Court Upholds Alienation of Affections
Special Report - January 10, 2008
By declining to accept an appeal of a Mississippi case, the U.S. Supreme Court has effectively upheld actions for alienation of affections. Alienation of affections is a common law remedy whereby a married person can sue a third party who has intentionally “alienated” the affections of his or her spouse. In most cases, this “alienation” results in the breakup of the marriage. It has been abolished in all but seven statesMississippi, Hawaii, Illinois, New Mexico, South Dakota, Utah, and North Carolina.
The U.S. Supreme Court declined to take up the case of a Mississippi man who won a verdict of $756,500 against his wife’s millionaire boss for alienating the wife’s affections resulting in her leaving their marriage. According to legal documents filed in the case, Sandra Fitch was married to plumber Johnny Valentine, when she became involved in an affair with her boss, Jerry Fitch. The affair resulted in a child, and, upon learning the child was not his, Mr. Valentine sued for divorce and then sued Jerry Fitch under Mississippi law for alienation of affections. Mr. Valentine, whose ex-wife eventually married her boss, won a judgment against Mr. Fitch for $642,000 in actual damages and $112,500 in punitive damages. The Mississippi Supreme Court upheld the verdict, and Mr. Fitch appealed to the U.S. Supreme Court.

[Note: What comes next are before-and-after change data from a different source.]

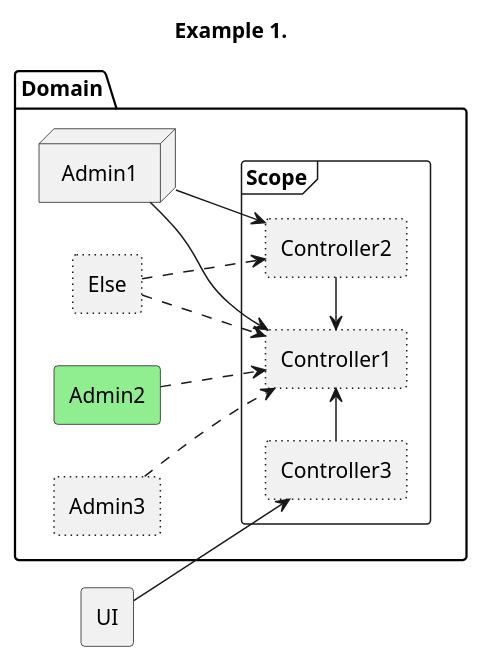
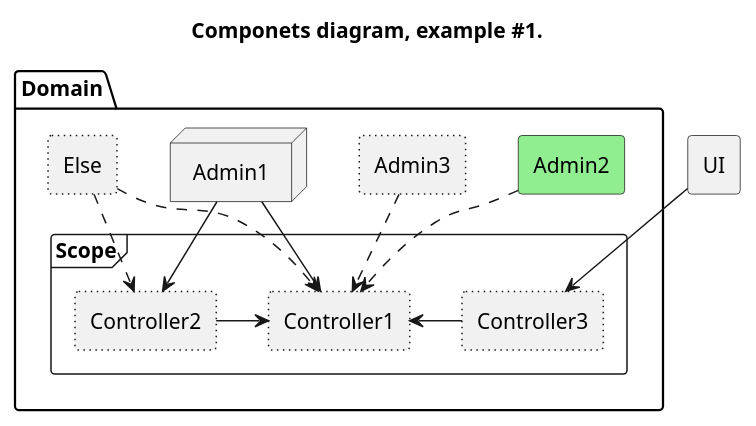
The second of 3 diagrams in ed/r/uml/plantUML.md (cn0047/stash), drawn with PlantUML before and after one commit. The commit also changed other lines of this file and 22 other files, not shown here.

````diff
--- a/ed/r/uml/plantUML.md
+++ b/ed/r/uml/plantUML.md
@@ -27,50 +27,51 @@
 ```plantuml
 @startuml
 
-title Example 1.
+title Componets diagram, example #1.
 
 left to right direction
+top to bottom direction
 allowmixing
 
 package Domain {
     node Admin1 {
     }
 
     rectangle Admin2 #lightgreen {
     }
 
     rectangle Admin3 #line.dotted {
     }
 
     rectangle Else #line.dotted {
     }
 
     frame Scope {
         rectangle Controller1 #line.dotted {
         }
 
         rectangle Controller2 #line.dotted {
         }
 
         rectangle Controller3 #line.dotted {
         }
 
         Controller2 -> Controller1
         Controller3 -> Controller1
     }
 
     Admin1 --> Controller1
     Admin1 --> Controller2
     Admin2 .-> Controller1
     Admin3 .-> Controller1
     Else .-> Controller1
     Else .-> Controller2
 }
 
 rectangle UI {
 }
 
 UI --> Controller3
 
 @enduml
 ```
````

Mr. Fitch’s lawyers argued that under Lawrence v. Texas, the 2003 U.S. Supreme Court case that struck down a Texas sodomy statute, the state cannot penalize private intimate conduct between consenting adults. (The Lawrence case extended constitutional protection for same-sex intimate relationships, but Mr. Fitch sought constitutional protection for heterosexual adulterous intimate relationships.) Because punitive damages require a showing of malice, Mr. Fitch argued that an adulterous relationship could not meet the malice requirement, since intimate sexual relationships are “protected under Lawrence.” The Court disagreed.

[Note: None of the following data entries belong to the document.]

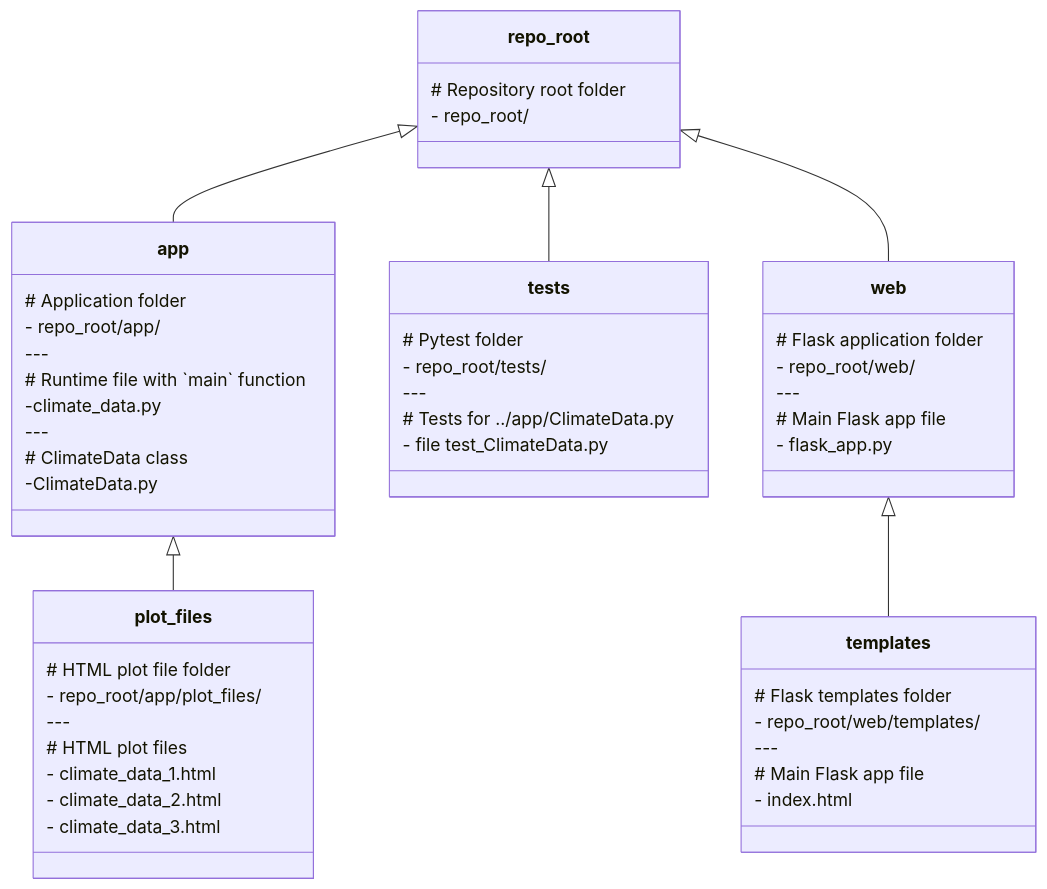
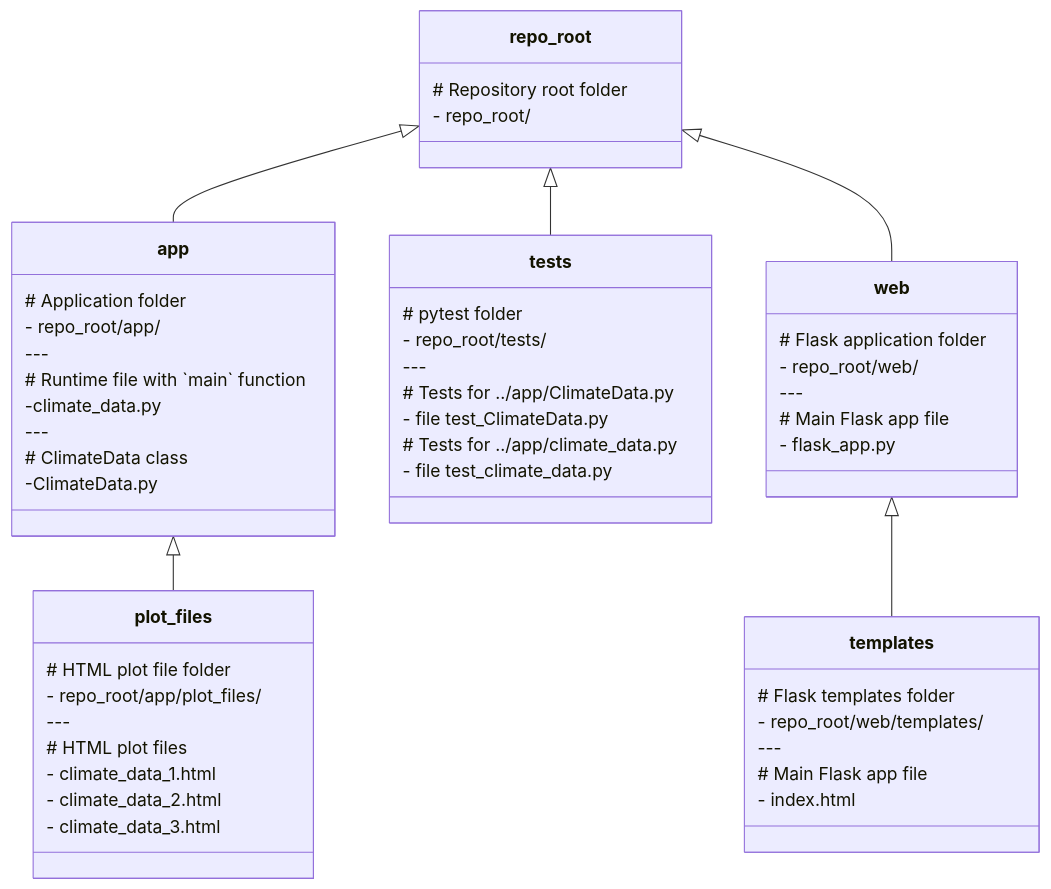
The diagram in README.md (timothyhull/climate-data-plotly), drawn with Mermaid before and after one commit.

Commit message:
Add test_climate_data file reference

````diff
--- a/README.md
+++ b/README.md
@@ -16,52 +16,55 @@
 ```mermaid
 classDiagram
     repo_root <|-- app
     repo_root <|-- tests
     repo_root <|-- web
     app <|-- plot_files
     web <|-- templates
     class repo_root{
         # Repository root folder
         - repo_root/
     }
     class app{
         # Application folder
         - repo_root/app/
         ---
         # Runtime file with `main` function
         -climate_data.py
         ---
         # ClimateData class
         -ClimateData.py
     }
     class plot_files{
         # HTML plot file folder
         - repo_root/app/plot_files/
         ---
         # HTML plot files
         - climate_data_1.html
         - climate_data_2.html
         - climate_data_3.html
     }
     class tests{
-         # Pytest folder
+         # pytest folder
          - repo_root/tests/
          ---
          # Tests for ../app/ClimateData.py
          - file test_ClimateData.py
+
+         # Tests for ../app/climate_data.py
+         - file test_climate_data.py
     }
     class web{
         # Flask application folder
         - repo_root/web/
         ---
         # Main Flask app file
         - flask_app.py
     }
     class templates{
         # Flask templates folder
         - repo_root/web/templates/
         ---
         # Main Flask app file
         - index.html
     }
 ```
````
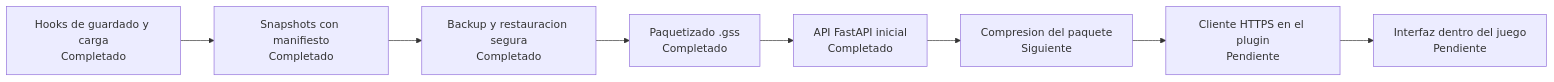
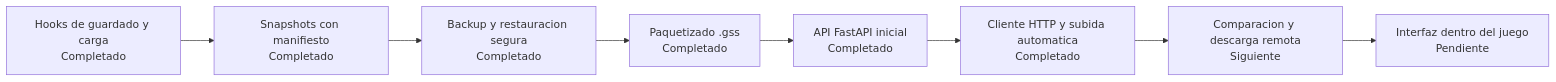
Before and after one commit to Andressance/gothic_game_sync: the second of 2 diagrams in README.md, drawn with Mermaid. The commit also changed other lines of this file and 11 other files, not shown here.

````diff
--- a/README.md
+++ b/README.md
@@ -128,10 +147,10 @@
 ```mermaid
 flowchart LR
     A[Hooks de guardado y carga<br/>Completado] --> B[Snapshots con manifiesto<br/>Completado]
     B --> C[Backup y restauracion segura<br/>Completado]
     C --> D[Paquetizado .gss<br/>Completado]
     D --> E[API FastAPI inicial<br/>Completado]
-    E --> F[Compresion del paquete<br/>Siguiente]
-    F --> G[Cliente HTTPS en el plugin<br/>Pendiente]
+    E --> F[Cliente HTTP y subida automatica<br/>Completado]
+    F --> G[Comparacion y descarga remota<br/>Siguiente]
     G --> H[Interfaz dentro del juego<br/>Pendiente]
 ```
````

Since the U.S. Supreme Court refused to take up the case, the verdict stands, and Mr. Fitch must compensate Johnny Valentine $756,500 for breaking up his marriage. By implication, the Supreme Court’s refusal to hear the case affirms the right of states to allow actions by a spurned spouse for the recovery of both actual and punitive damages caused by the adulterous relationship of the other spouse and a third party. It also signals a refusal on the part of the Supreme Court to extend the Lawrence v. Texas decision into the realm of adulterous heterosexual intimate relationships.

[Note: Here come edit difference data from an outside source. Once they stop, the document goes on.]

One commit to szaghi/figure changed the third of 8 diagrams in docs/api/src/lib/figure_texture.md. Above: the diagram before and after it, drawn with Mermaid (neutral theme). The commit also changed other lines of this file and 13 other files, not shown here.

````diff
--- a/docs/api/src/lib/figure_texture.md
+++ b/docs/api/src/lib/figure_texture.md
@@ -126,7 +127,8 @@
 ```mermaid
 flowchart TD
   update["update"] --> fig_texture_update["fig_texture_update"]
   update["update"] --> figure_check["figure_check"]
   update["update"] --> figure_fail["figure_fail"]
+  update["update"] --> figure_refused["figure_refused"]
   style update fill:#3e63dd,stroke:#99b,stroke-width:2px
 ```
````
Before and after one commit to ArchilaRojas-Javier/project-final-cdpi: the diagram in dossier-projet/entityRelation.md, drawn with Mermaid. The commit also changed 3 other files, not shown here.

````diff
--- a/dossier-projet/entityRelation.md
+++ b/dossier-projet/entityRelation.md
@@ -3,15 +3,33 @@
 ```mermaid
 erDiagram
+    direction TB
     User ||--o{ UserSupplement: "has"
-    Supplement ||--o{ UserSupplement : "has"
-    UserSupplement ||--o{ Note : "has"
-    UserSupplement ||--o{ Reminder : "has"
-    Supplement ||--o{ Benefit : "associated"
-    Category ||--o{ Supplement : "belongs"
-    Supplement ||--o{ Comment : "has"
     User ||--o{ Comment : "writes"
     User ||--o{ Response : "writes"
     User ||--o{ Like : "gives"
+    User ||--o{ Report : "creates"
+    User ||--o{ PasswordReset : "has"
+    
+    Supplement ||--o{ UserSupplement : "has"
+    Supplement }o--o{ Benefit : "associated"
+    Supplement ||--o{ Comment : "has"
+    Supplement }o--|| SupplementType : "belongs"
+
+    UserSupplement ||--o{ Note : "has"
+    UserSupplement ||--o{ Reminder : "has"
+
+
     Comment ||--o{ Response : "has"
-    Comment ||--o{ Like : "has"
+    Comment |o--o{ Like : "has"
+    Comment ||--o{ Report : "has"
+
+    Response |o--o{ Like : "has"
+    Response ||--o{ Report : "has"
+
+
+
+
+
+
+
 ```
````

North Carolina Family Policy Council Attorney Jere Royall responded, “This case is a victory for people whose marriages have been torn apart by the wrongful and malicious actions of parties outside of the marriage. The Supreme Court acted in the best interest of families and the institution of marriage by reaffirming the common law action for alienation of affections.”
Copyright © 2008. North Carolina Family Policy Council. All rights reserved.